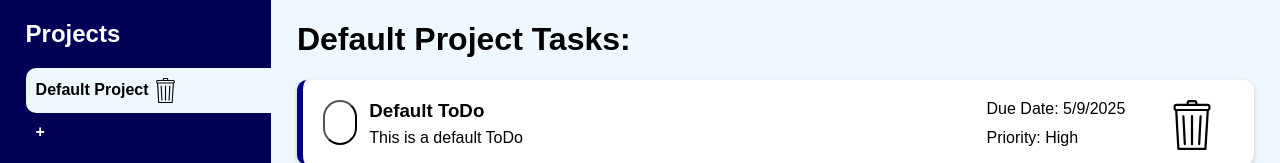
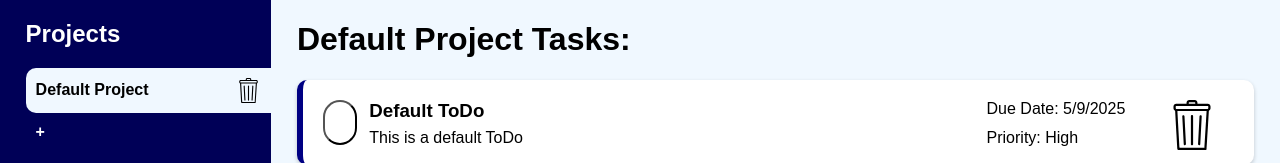
Before and after one commit to woodethx/to-do, a website built with webpack: page src/template.html in a window 1280 px wide. Shown: the top 163 px of the page. Built offline with nearby package versions, Linux system fonts and the light colour scheme.

Commit message:
Fixed look of trash icons on projects. Final commit before starting on local storage...

```diff
--- a/src/styles.css
+++ b/src/styles.css
@@ -23,7 +23,7 @@ body{
 .projDiv{
     display: flex;
     align-items: center;
-    gap: 2%;
+    padding-right: 10%;
 }
 #projCon > button,
 .addProj > input:focus{
@@ -49,6 +49,7 @@ main{
 .littleTrash{
     width: 25px;
     height: 25px;
+    margin-left: auto;
 }
 #sidebar > *{
     color: white;
@@ -70,7 +71,6 @@ main{
     margin: 0;
 }
 .secondRow{
-    /* grid-area: 2 / 2 / 3 / 3; */
     grid-row-start: 2;
 }
 .checkbox{
```
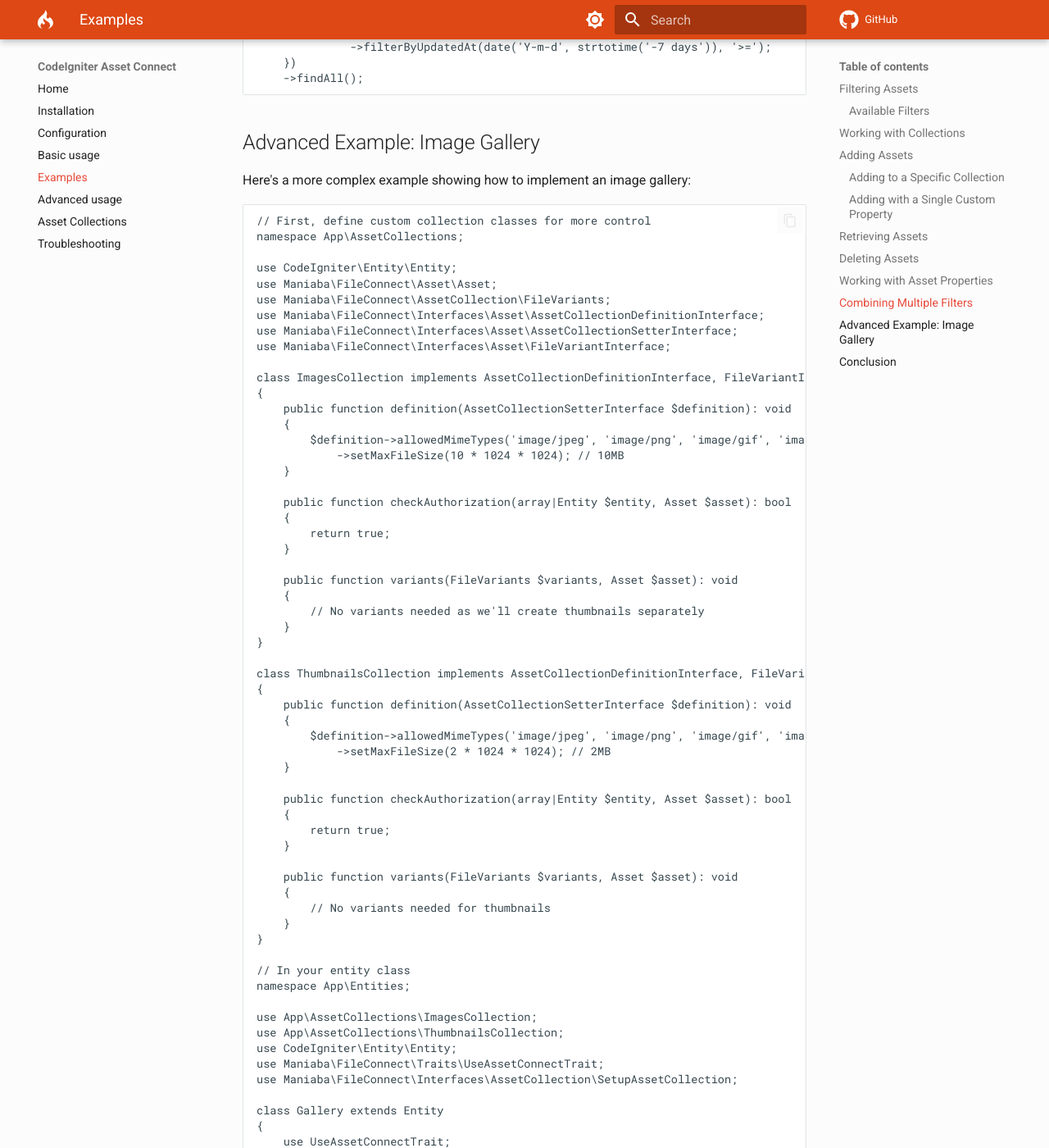
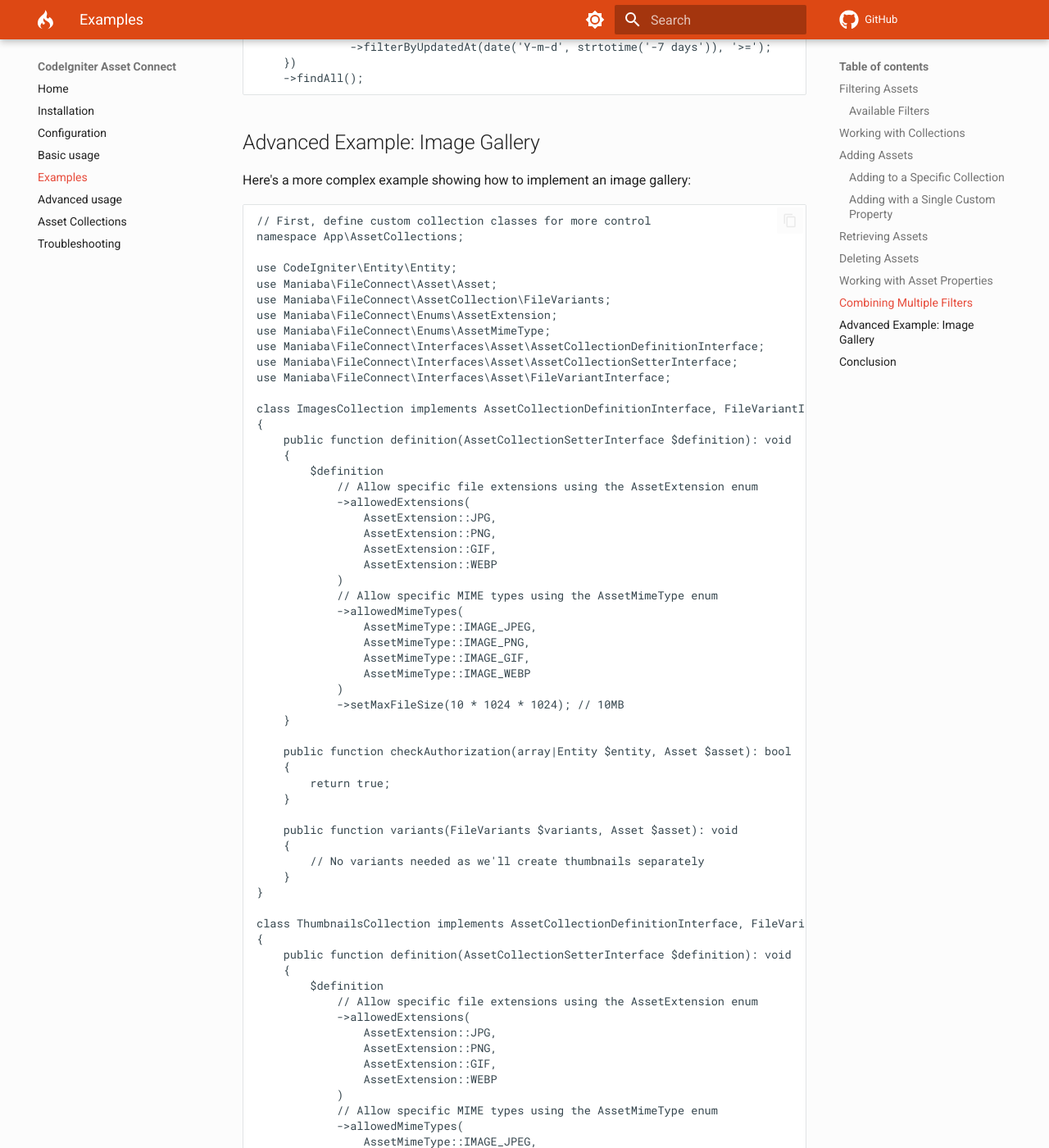
Before and after one commit to maniaba/asset-connect, an MkDocs documentation site: the page built from docs/examples.md, in a window 1280 px wide and 1400 px high, scrolled down 4441 px. Shown: the whole window at 82% size. Built offline with MkDocs 1.6.1 and Material for MkDocs 9.7.7, drawn with Linux system fonts in a browser that asks for light colours; comment, search, counter and statistics services are not loaded; a style sheet for code colours, icons or effects is not loaded; some of the changed text lies outside the part shown.

Commit message:
Enhance asset management by adding support for file extension and MIME type enums; implement asset type checks

```diff
--- a/docs/examples.md
+++ b/docs/examples.md
@@ -231,6 +231,8 @@ namespace App\AssetCollections;
 use CodeIgniter\Entity\Entity;
 use Maniaba\FileConnect\Asset\Asset;
 use Maniaba\FileConnect\AssetCollection\FileVariants;
+use Maniaba\FileConnect\Enums\AssetExtension;
+use Maniaba\FileConnect\Enums\AssetMimeType;
 use Maniaba\FileConnect\Interfaces\Asset\AssetCollectionDefinitionInterface;
 use Maniaba\FileConnect\Interfaces\Asset\AssetCollectionSetterInterface;
 use Maniaba\FileConnect\Interfaces\Asset\FileVariantInterface;
@@ -239,7 +241,21 @@ class ImagesCollection implements AssetCollectionDefinitionInterface, FileVarian
 {
     public function definition(AssetCollectionSetterInterface $definition): void
     {
-        $definition->allowedMimeTypes('image/jpeg', 'image/png', 'image/gif', 'image/webp')
+        $definition
+            // Allow specific file extensions using the AssetExtension enum
+            ->allowedExtensions(
+                AssetExtension::JPG,
+                AssetExtension::PNG,
+                AssetExtension::GIF,
+                AssetExtension::WEBP
+            )
+            // Allow specific MIME types using the AssetMimeType enum
+            ->allowedMimeTypes(
+                AssetMimeType::IMAGE_JPEG,
+                AssetMimeType::IMAGE_PNG,
+                AssetMimeType::IMAGE_GIF,
+                AssetMimeType::IMAGE_WEBP
+            )
             ->setMaxFileSize(10 * 1024 * 1024); // 10MB
     }
 
@@ -258,7 +274,21 @@ class ThumbnailsCollection implements AssetCollectionDefinitionInterface, FileVa
 {
     public function definition(AssetCollectionSetterInterface $definition): void
     {
-        $definition->allowedMimeTypes('image/jpeg', 'image/png', 'image/gif', 'image/webp')
+        $definition
+            // Allow specific file extensions using the AssetExtension enum
+            ->allowedExtensions(
+                AssetExtension::JPG,
+                AssetExtension::PNG,
+                AssetExtension::GIF,
+                AssetExtension::WEBP
+            )
+            // Allow specific MIME types using the AssetMimeType enum
+            ->allowedMimeTypes(
+                AssetMimeType::IMAGE_JPEG,
+                AssetMimeType::IMAGE_PNG,
+                AssetMimeType::IMAGE_GIF,
+                AssetMimeType::IMAGE_WEBP
+            )
             ->setMaxFileSize(2 * 1024 * 1024); // 2MB
     }
 
```
Also changed, not shown: docs/advanced-usage.md (+17 -1 lines), docs/asset-collections.md (+17 -1 lines), docs/basic-usage.md (+31 -2 lines), docs/configuration.md (+33 -4 lines), 1 other file.
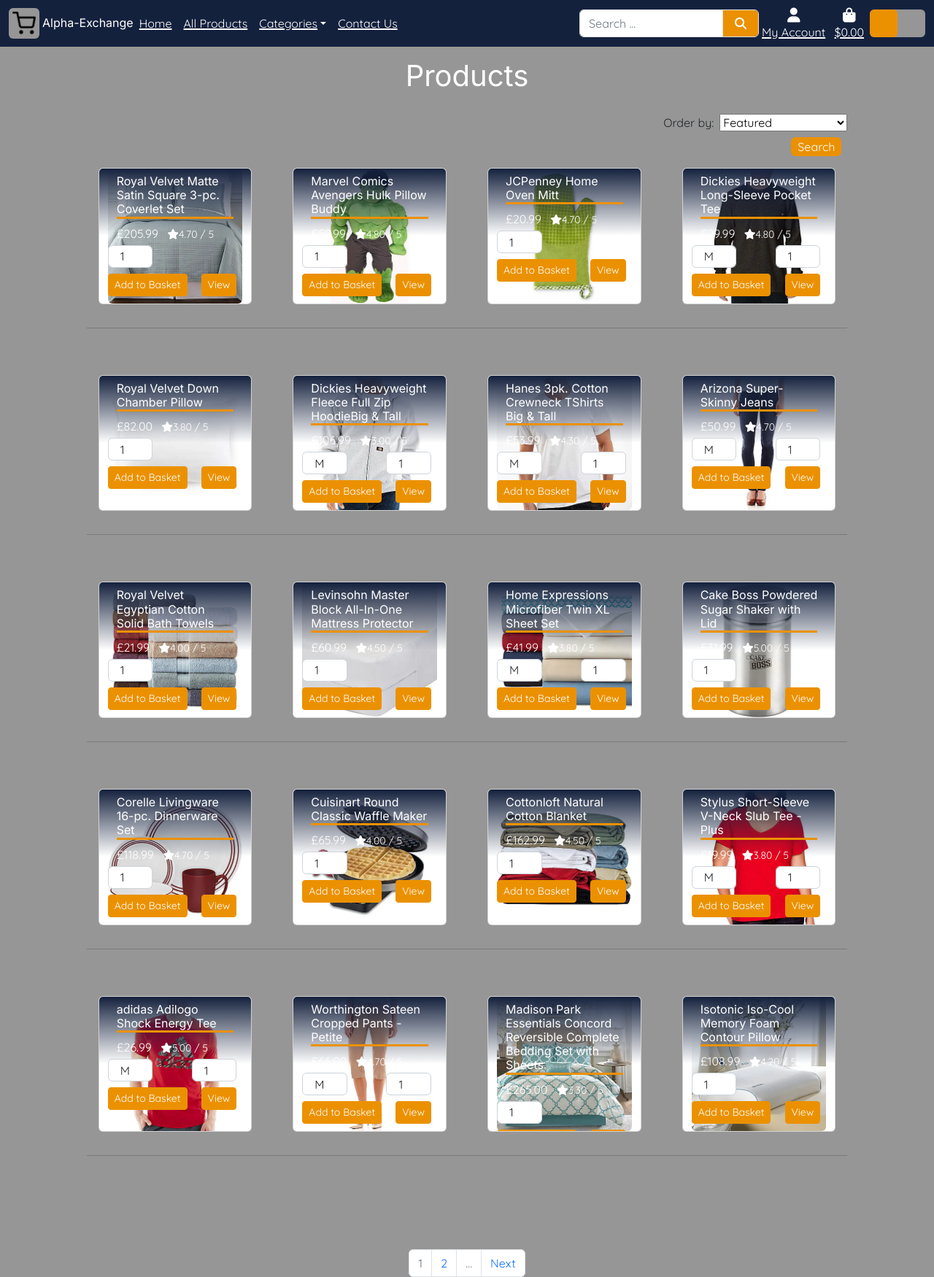
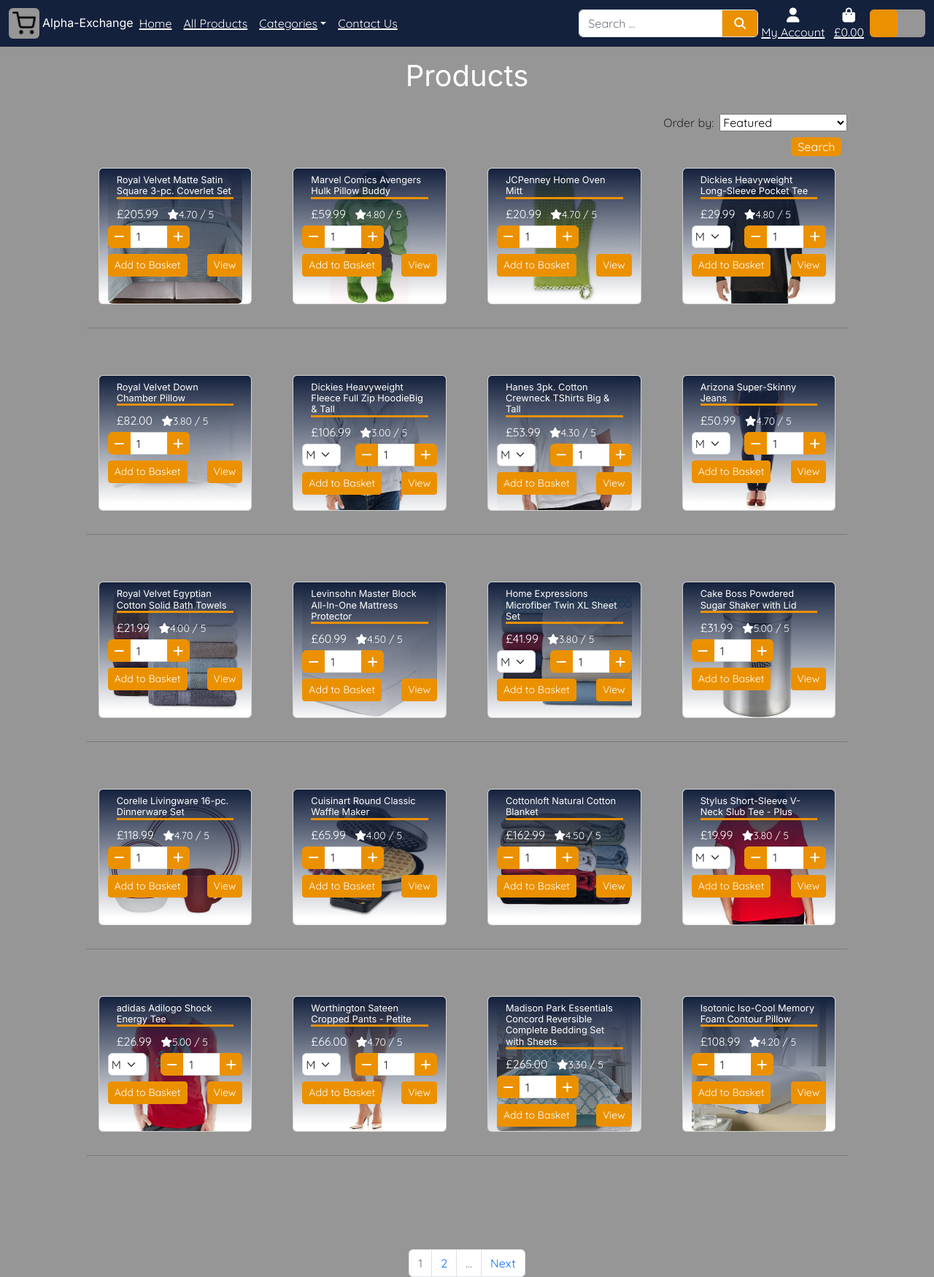
Before and after one commit to Code-Institute-Submissions/CI_PP5_Alpha_Exchange, a Django app: page /products/ in a window 1280 px wide. Shown: the whole page at 73% size. Run offline with Django 3.2, Linux system fonts and the light colour scheme; data comes from the database, SQL or seed files in the repository; some libraries are stand-ins or nearby versions.

Commit message:
correct currency, add size input selector box to product pages

```diff
--- a/products/static/products/css/products.css
+++ b/products/static/products/css/products.css
@@ -10,7 +10,6 @@
     position: absolute;
     top: 0;
     left: 0;
-    height: 50%;
     padding: 1.5em;
     background: linear-gradient(
         rgba(var(--card-color), 1),
@@ -32,7 +31,7 @@
 }
 
 .card:hover, .card:focus-within {
-    transform: scale(1.05);
+    transform: scale(1);
 }
 
 .product-rule {
@@ -59,7 +58,11 @@
     padding: 0 1rem;
 }
 
-@media (hover) {
+.input-group select {
+    padding-right: 1.75rem!important;
+}
+
+@media (hover: hover) and (pointer: fine) {
     .card-content {
         transition: transform 500ms ease;
         transform: translateY(200%);
@@ -74,3 +77,25 @@
         transform: scaleX(0);
     }
 }
+
+.increment-qty, .decrement-qty {
+    width: 31px;
+}
+
+@media screen and (min-width: 1400px) {
+    .product-name {
+        font-size: 100%;
+    }
+}
+
+@media screen and (max-width: 1400px) {
+    .product-name {
+        font-size: 80%;
+    }
+}
+
+@media screen and (max-width: 1200px) {
+    .product-name {
+        font-size: 120%;
+    }
+}
--- a/products/templates/products/product_list.html
+++ b/products/templates/products/product_list.html
@@ -52,7 +52,7 @@
                                 </div>
                                 <!-- Product Card -->
                                 <div class="card-content pt-2">
-                                    <h2 class="fs-6 card-bottom-rule">{{ product.name }}</h2>
+                                    <h2 class="product-name card-bottom-rule">{{ product.name }}</h2>
                                     <p class="card-text mb-0 mr-3 list-inline-item">£{{ product.price }}</p>
                                     {% if product.rating %}
                                         <small class="list-inline-item mr-3"><i class="fas fa-star mr-1"></i>{{ product.rating }} / 5</small>
@@ -65,10 +65,10 @@
                                             <div class="row d-flex justify-content-between">
                                                 {% with product.has_sizes as size %}
                                                     {% if size %}
-                                                        <div class="col-4 p-0 me-2">
+                                                        <div class="col-auto p-0">
                                                             <div class="form-group my-1">
                                                                 <div class="input-group">
-                                                                    <select class="form-control select_input" name="product_size" id='id_product_size'>
+                                                                    <select class="form-select select_input ps-1" name="product_size" id='id_product_size'>
                                                                         <option value="xs">XS</option>
                                                                         <option value="s">S</option>
                                                                         <option value="m" selected>M</option>
@@ -79,21 +79,31 @@
                                                             </div>
                                                         </div>
                                                     {% endif %}
-                                                    <div class="col-4 p-0 me-2">
+                                                    <div class="col-auto p-0">
                                                         <div class="form-group my-1">
                                                             <div class="input-group">
-                                                                <input class="form-control select_input" type="number" name="quantity" value="1" min="1" max="99" data-item_id="{{ product.id }}" id="id_qty_{{ product.id }}">
+                                                                <button class="decrement-qty btn btn-light select_input rounded-start p-0"
+                                                                    data-item_id="{{ product.id }}" id="decrement-qty_{{ product.id }}">
+                                                                    <i class="fas fa-minus"></i>
+                                                                </button>
+                                                                <input class="form-control select_input ps-2 pe-0" type="number"
+                                                                    name="quantity" value="1" min="1" max="99" data-item_id="{{ product.id }}"
+                                                                    id="id_qty_{{ product.id }}">
+                                                                <button class="increment-qty btn btn-light select_input rounded-end p-0"
+                                                                    data-item_id="{{ product.id }}" id="increment-qty_{{ product.id }}">
+                                                                    <i class="fas fa-plus"></i>
+                                                                </button>
                                                             </div>
                                                         </div>
                                                     </div>
                                                 </div>
                                                 <div class="row d-flex justify-content-between">
-                                                    <div class="col-4 p-0 me-2">
+                                                    <div class="col-4 p-0">
                                                         <p class="input-wrapper my-1">
                                                             <input type="submit" id="add_to_basket" class="btn btn-light btn-sm" value="Add to Basket">
                                                         </p>
                                                     </div>
-                                                    <div class="col-4 p-0 me-2">
+                                                    <div class="col-4 p-0">
                                                         <p class="input-wrapper my-1 d-flex justify-content-end">
                                                             <a href="{% url 'product_detail' product.id %}" class="btn btn-sm btn-light">View</a>
                                                         </p>
--- a/templates/base.html
+++ b/templates/base.html
@@ -44,7 +44,9 @@
             <nav class="navbar navbar-expand-lg bg-light">
                 <div class="container-fluid list-inline-item">
                     <div class="navbar-brand order-first me-1">
-                        <img src="/media/favicon-32x32.webp" alt="Website Branding">
+                        <a class="nav-link" aria-current="page" href="{% url 'home' %}">
+                            <img src="/media/favicon-32x32.webp" alt="Website Branding">
+                        </a>
                     </div>
                     <h1 class="logo fs-6 m-0">Alpha-Exchange</h1>
                     <button class="navbar-toggler order-last" type="button" data-bs-toggle="collapse" data-bs-target="#navbarTogglerDemo01" aria-controls="navbarTogglerDemo01" aria-expanded="false" aria-label="Toggle navigation">
@@ -127,9 +129,9 @@
                                     <div><i class="fas fa-shopping-bag fa-lg"></i></div>
                                     <p class="my-0">
                                         {% if grand_total %}
-                                            ${{ grand_total|floatformat:2 }}
+                                            £{{ grand_total|floatformat:2 }}
                                         {% else %}
-                                            $0.00
+                                            £0.00
                                         {% endif %}
                                     </p>
                                 </div>
```
Also changed, not shown: basket/templates/basket/basket.html (+6 -6 lines), products/templates/products/category.html (+17 -7 lines), products/templates/products/product_detail.html (+11 -1 lines).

########################################

Copy every line in the data above that has the string "rule" in it.

 .product-rule {
-                                    <h2 class="fs-6 card-bottom-rule">{{ product.name }}</h2>
+                                    <h2 class="product-name card-bottom-rule">{{ product.name }}</h2>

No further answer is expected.